There are a number of things to like about Liberty University (Go to the end of this post for specifics.) but I HAVE BEEN MORTIFIED to follow the statements and follow up by their President Jerry Falwell, Jr recently:  “If more good people had concealed-carry permits, then we could end those Muslims before they walked in.”

I’m glad that he has clarified that by “those Muslims” he was referring to the two killers in the San Bernardino tragedy.  Sort of.

But he went on to say: “I just wanted to take this opportunity to encourage all of you to get your permit.  We offer a free course.  Let’s teach them a lesson if they ever show up here.”

Encouragement and a free course to fill a dormitory of 19 year old males with concealed weapons?   I can’t picture the Marine Corps doing that, even with all their weapons training!  But I digress.

Thursday, September 10, 2015

War Room: A Movie Worth Seeing

Full Disclosure: I am generally not favorably inclined to “Christian” movies like War Room for a number of reasons.  (Scroll down to the end of this blog if you want to know why.)  That said, I came away from this movie encouraged and impressed by three specific things:

Wednesday, August 19, 2015

Marriage: A Contract To Aid In One Another’s Sanctification

This past Sunday I quoted Dr Richard Lovelace regarding the idea that for Christ-followers, marriage served as an important "school for sanctification."  Here is the longer quotation from his book, Renewal as a Way of Life

Growth in sanctification should be a lifelong series of alterations in our lives through such crises of conviction.  One of the functions of God’s law (biblical moral principles which declare God’s will for our behavior) is to measure our lives and locate places where they need changing.  “The Law” come to us again and again, not only in the pages of Scripture, but also in the warnings or protests of people close to us who can see our failing, however much they may be in the dark about their own.  Parents, teachers, the police and other authorities are all personalized forms of the law.

A husband or wife also functions in this same way, serving God as an agent of our sanctification.  He or she can see the patterns of sin which are hidden from our own vision by spiritual darkness, and from the world because it sees only the surface of our lives.  Most divorces among Christians probably occur because the parties have not realized that marriage is a contract to aid in one another’s sanctification.  Without this realization, we become experts at what is wrong with one another, without recognizing that the information our spouse is giving us about ourselves is an essential aid to our spiritual growth.

Tuesday, June 2, 2015

Putting On The Brakes: Why Johns Hopkins Hospital No Longer Does Transgender Surgery

Like the voice of one crying in the wilderness, I would like to share some information.  I realize it is dangerous to step in front of a freight train and shout “Slow down!!” and that is what this feel like, but here goes.  With cover stories on Vanity Fair and the Fredericksburg Free Lance-Star on transgender people, I want to say that there is more to the story that needs to be considered as well.
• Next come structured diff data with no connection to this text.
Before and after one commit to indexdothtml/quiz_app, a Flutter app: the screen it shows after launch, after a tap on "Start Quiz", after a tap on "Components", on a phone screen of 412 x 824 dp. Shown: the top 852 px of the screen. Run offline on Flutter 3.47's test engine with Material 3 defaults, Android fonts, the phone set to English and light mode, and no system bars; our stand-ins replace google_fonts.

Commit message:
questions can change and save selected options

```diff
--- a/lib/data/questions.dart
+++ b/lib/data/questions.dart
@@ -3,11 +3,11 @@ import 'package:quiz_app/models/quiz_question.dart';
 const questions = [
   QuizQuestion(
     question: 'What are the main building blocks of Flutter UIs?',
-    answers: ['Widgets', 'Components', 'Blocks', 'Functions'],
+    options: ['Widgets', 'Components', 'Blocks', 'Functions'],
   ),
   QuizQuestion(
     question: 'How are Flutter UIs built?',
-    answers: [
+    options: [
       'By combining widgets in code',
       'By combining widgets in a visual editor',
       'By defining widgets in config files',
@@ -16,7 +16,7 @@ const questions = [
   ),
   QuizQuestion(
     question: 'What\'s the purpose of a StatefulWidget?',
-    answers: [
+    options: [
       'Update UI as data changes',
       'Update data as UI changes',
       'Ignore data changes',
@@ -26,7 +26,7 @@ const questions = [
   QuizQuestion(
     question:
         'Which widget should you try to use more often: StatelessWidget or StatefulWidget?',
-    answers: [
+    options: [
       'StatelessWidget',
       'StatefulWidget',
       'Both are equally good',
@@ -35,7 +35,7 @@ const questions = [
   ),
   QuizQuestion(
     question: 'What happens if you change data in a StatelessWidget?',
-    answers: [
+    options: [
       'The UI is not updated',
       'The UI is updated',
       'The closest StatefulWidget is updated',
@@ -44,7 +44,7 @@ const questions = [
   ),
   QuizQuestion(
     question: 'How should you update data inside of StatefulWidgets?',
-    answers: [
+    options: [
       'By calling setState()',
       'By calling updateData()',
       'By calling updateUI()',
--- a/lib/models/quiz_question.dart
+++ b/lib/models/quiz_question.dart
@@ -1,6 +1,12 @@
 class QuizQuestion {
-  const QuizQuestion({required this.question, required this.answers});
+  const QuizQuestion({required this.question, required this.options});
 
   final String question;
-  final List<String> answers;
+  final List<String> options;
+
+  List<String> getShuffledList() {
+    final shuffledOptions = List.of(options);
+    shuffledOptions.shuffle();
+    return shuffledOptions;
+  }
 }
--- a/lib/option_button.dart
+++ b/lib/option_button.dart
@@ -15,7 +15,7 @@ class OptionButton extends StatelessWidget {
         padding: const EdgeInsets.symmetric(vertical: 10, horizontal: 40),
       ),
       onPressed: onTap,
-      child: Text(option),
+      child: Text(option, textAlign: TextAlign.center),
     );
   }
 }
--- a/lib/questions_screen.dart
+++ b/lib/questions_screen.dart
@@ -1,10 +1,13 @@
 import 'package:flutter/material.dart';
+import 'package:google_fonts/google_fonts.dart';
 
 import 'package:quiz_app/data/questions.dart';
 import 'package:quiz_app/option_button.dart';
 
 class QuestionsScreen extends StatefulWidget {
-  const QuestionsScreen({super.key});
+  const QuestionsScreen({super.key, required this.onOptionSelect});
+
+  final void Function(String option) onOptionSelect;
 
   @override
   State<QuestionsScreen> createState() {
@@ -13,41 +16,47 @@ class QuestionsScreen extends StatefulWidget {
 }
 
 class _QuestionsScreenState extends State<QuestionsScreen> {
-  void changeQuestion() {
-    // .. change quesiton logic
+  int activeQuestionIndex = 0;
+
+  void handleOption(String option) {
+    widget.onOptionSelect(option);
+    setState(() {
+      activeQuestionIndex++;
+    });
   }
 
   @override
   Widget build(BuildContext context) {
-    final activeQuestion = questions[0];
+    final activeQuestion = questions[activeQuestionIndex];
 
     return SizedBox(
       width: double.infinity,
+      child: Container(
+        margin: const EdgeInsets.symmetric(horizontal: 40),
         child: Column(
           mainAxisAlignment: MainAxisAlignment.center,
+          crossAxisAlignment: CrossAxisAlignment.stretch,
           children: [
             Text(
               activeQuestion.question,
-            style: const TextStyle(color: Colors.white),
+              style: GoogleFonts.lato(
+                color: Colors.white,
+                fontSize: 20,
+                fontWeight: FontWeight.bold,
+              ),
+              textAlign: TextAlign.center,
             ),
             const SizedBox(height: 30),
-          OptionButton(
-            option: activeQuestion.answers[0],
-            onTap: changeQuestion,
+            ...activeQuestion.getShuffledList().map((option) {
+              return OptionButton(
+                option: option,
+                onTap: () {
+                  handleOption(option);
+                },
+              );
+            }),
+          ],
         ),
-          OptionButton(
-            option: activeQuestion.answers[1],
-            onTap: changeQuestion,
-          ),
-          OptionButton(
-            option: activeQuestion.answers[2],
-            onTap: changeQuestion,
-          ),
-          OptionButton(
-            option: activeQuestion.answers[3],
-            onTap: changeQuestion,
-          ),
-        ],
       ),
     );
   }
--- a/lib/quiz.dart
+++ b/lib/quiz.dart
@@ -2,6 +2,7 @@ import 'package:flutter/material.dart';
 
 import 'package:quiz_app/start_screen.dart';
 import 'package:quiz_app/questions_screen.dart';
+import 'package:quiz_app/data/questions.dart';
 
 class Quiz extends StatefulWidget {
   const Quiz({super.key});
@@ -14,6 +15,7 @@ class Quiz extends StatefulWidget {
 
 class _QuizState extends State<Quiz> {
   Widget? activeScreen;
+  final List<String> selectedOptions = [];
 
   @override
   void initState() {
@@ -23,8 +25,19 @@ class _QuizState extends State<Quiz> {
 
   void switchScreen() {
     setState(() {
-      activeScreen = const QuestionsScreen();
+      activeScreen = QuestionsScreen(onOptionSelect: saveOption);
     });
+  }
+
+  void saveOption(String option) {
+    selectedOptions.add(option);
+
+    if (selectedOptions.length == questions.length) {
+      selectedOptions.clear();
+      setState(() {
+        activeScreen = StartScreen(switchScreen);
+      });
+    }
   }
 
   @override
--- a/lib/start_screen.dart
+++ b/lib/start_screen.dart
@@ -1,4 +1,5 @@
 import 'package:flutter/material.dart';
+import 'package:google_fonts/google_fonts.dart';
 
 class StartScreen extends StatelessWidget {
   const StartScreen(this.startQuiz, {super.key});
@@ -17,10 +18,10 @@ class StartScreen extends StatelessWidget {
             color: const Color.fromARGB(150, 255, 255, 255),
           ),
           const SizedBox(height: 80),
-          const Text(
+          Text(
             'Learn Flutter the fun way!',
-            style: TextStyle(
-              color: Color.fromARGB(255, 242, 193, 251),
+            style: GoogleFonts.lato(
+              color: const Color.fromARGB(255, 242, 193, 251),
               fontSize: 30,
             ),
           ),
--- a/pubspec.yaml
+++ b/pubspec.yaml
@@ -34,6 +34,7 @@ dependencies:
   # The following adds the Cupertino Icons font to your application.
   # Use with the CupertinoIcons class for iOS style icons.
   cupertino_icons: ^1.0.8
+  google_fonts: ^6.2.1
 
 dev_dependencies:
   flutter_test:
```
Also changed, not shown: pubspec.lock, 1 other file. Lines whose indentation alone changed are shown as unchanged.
First of all, what a challenging situation to love and care for someone struggling with what is commonly called “gender identity issues,” especially when the person with the struggle is our child.  I certainly would not want to “pile on” any parents struggling with that, but especially for anyone in that situation right now, I want to offer some information for consideration that is getting lost.  I know I would want to know it if I were a parent in this situation.

Sorting Through the Duggar Rubble

The sexual abuse of children is a topic that most would prefer to not talk about, but one that we must be prepared to face.  There are victims among us, and we want to care for them in appropriate and helpful ways.  Avoidance cripples our ability to do that.

The recent revelation of the sexual abuse perpetrated years ago by Josh Duggar – part of the reality TV family at the center of “19 Kids and Counting – puts the issue in our faces, so let me suggest  some things to consider, as well as references that I found helpful for digging deeper.

Subscribe to Grace in FXBG by Email